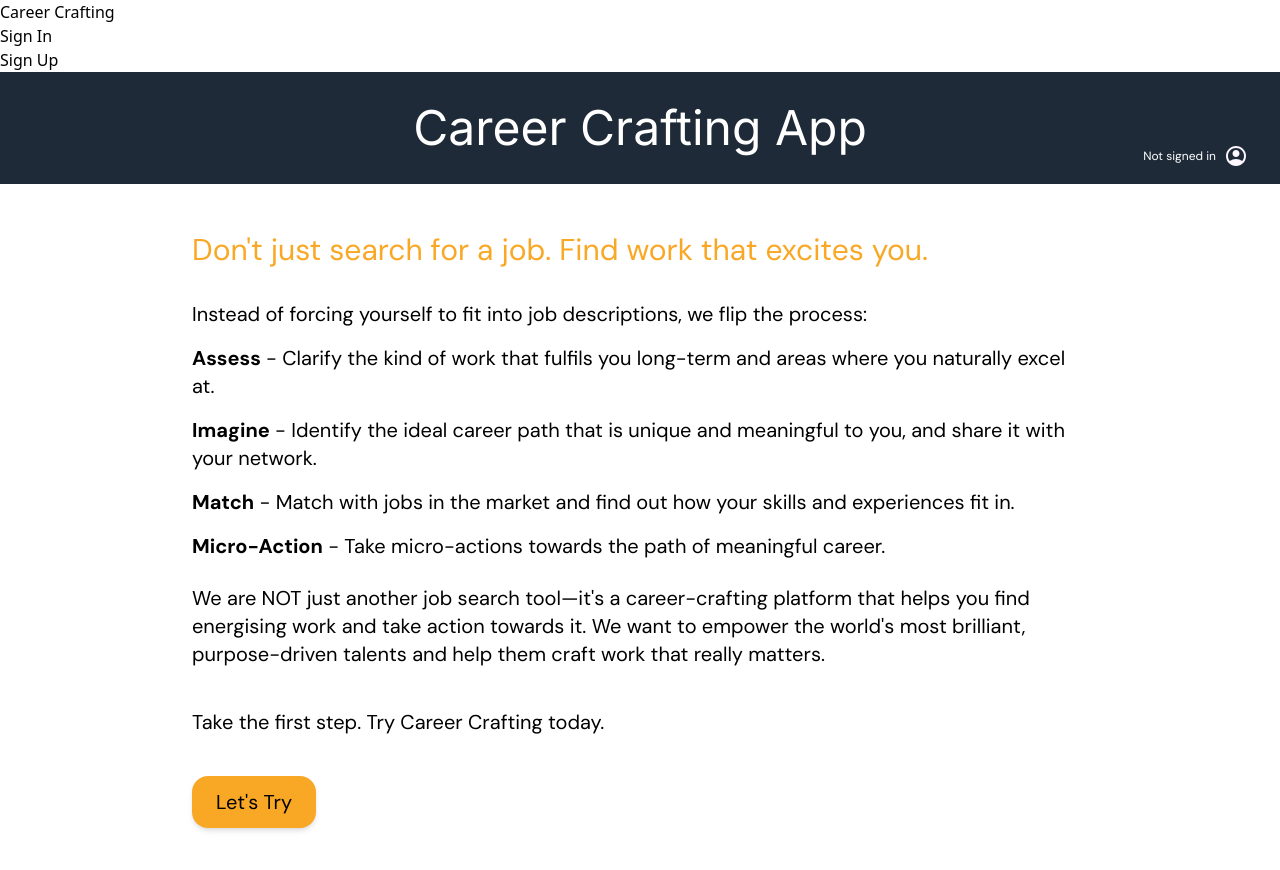
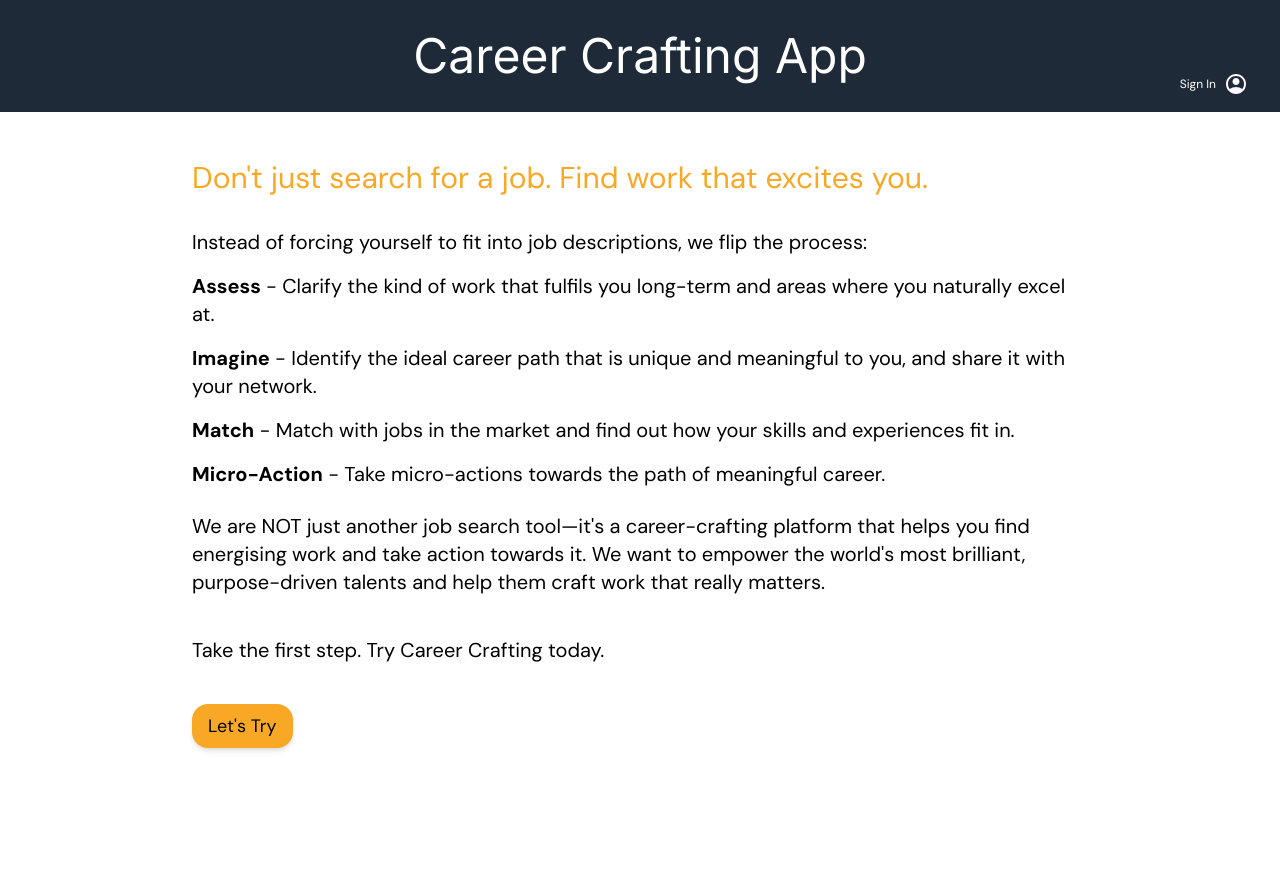
Before and after one commit to zwleileen/career-crafting, a React (Vite) app in the folder frontend/: page / in a window 1280 px wide. Shown: the top 870 px of the page. After the commit the page ends 800 px from the top, so only its background shows below. Built offline with nearby package versions, Linux system fonts and the light colour scheme; no server answers.

Commit message:
amended css

```diff
--- a/frontend/src/App.jsx
+++ b/frontend/src/App.jsx
@@ -15,7 +15,7 @@ function App() {
 
 return (
   <>
-  <NavBar />
+  {user ? <NavBar /> : ""}
   <Routes>
     {/* Routes available to all users */}
     <Route path='/' element={!user ? <Landing /> : <Navigate to="/home" />} />
--- a/frontend/src/components/Landing/Landing.jsx
+++ b/frontend/src/components/Landing/Landing.jsx
@@ -13,9 +13,12 @@ const Landing = () => {
             Career Crafting App
           </h1>
         </div>
-          <div className="absolute right-4 md:right-8 bottom-4 flex items-center">
-            <span className="text-white text-xs font-normal font-[DM_Sans] mr-2">
-              Not signed in
+          <div
+          className="absolute right-4 md:right-8 bottom-4 flex items-center cursor-pointer"
+          onClick={() => navigate("/sign-in")}
+          >
+            <span className="text-white text-xs font-normal font-[DM_Sans] mr-2 hover:text-[#f9a825]">
+              Sign In
             </span>
             <svg width="24" height="24" viewBox="0 0 24 24" fill="none" xmlns="http://www.w3.org/2000/svg">
               <path
@@ -65,7 +68,7 @@ const Landing = () => {
           <button
             type="button"
             onClick={() => navigate("/sign-up")}
-            className="bg-[#f9a825] text-black px-6 py-3 rounded-2xl border-none text-xl font-normal font-[DM_Sans] hover:bg-[#e69b2259] transition-colors shadow-md"
+            className="bg-[#f9a825] text-black px-4 py-2 rounded-2xl border-none text-lg font-normal font-[DM_Sans] hover:bg-[#e69b2259] transition-colors shadow-md cursor-pointer"
           >
             Let's Try
           </button>
```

What the task asks:
The records above need to be printed in full and exactly, without any of the pictures.

Completed task:
Before and after one commit to zwleileen/career-crafting, a React (Vite) app in the folder frontend/: page / in a window 1280 px wide. Shown: the top 870 px of the page. After the commit the page ends 800 px from the top, so only its background shows below. Built offline with nearby package versions, Linux system fonts and the light colour scheme; no server answers.

Commit message:
amended css

```diff
--- a/frontend/src/App.jsx
+++ b/frontend/src/App.jsx
@@ -15,7 +15,7 @@ function App() {
 
 return (
   <>
-  <NavBar />
+  {user ? <NavBar /> : ""}
   <Routes>
     {/* Routes available to all users */}
     <Route path='/' element={!user ? <Landing /> : <Navigate to="/home" />} />
--- a/frontend/src/components/Landing/Landing.jsx
+++ b/frontend/src/components/Landing/Landing.jsx
@@ -13,9 +13,12 @@ const Landing = () => {
             Career Crafting App
           </h1>
         </div>
-          <div className="absolute right-4 md:right-8 bottom-4 flex items-center">
-            <span className="text-white text-xs font-normal font-[DM_Sans] mr-2">
-              Not signed in
+          <div
+          className="absolute right-4 md:right-8 bottom-4 flex items-center cursor-pointer"
+          onClick={() => navigate("/sign-in")}
+          >
+            <span className="text-white text-xs font-normal font-[DM_Sans] mr-2 hover:text-[#f9a825]">
+              Sign In
             </span>
             <svg width="24" height="24" viewBox="0 0 24 24" fill="none" xmlns="http://www.w3.org/2000/svg">
               <path
@@ -65,7 +68,7 @@ const Landing = () => {
           <button
             type="button"
             onClick={() => navigate("/sign-up")}
-            className="bg-[#f9a825] text-black px-6 py-3 rounded-2xl border-none text-xl font-normal font-[DM_Sans] hover:bg-[#e69b2259] transition-colors shadow-md"
+            className="bg-[#f9a825] text-black px-4 py-2 rounded-2xl border-none text-lg font-normal font-[DM_Sans] hover:bg-[#e69b2259] transition-colors shadow-md cursor-pointer"
           >
             Let's Try
           </button>
```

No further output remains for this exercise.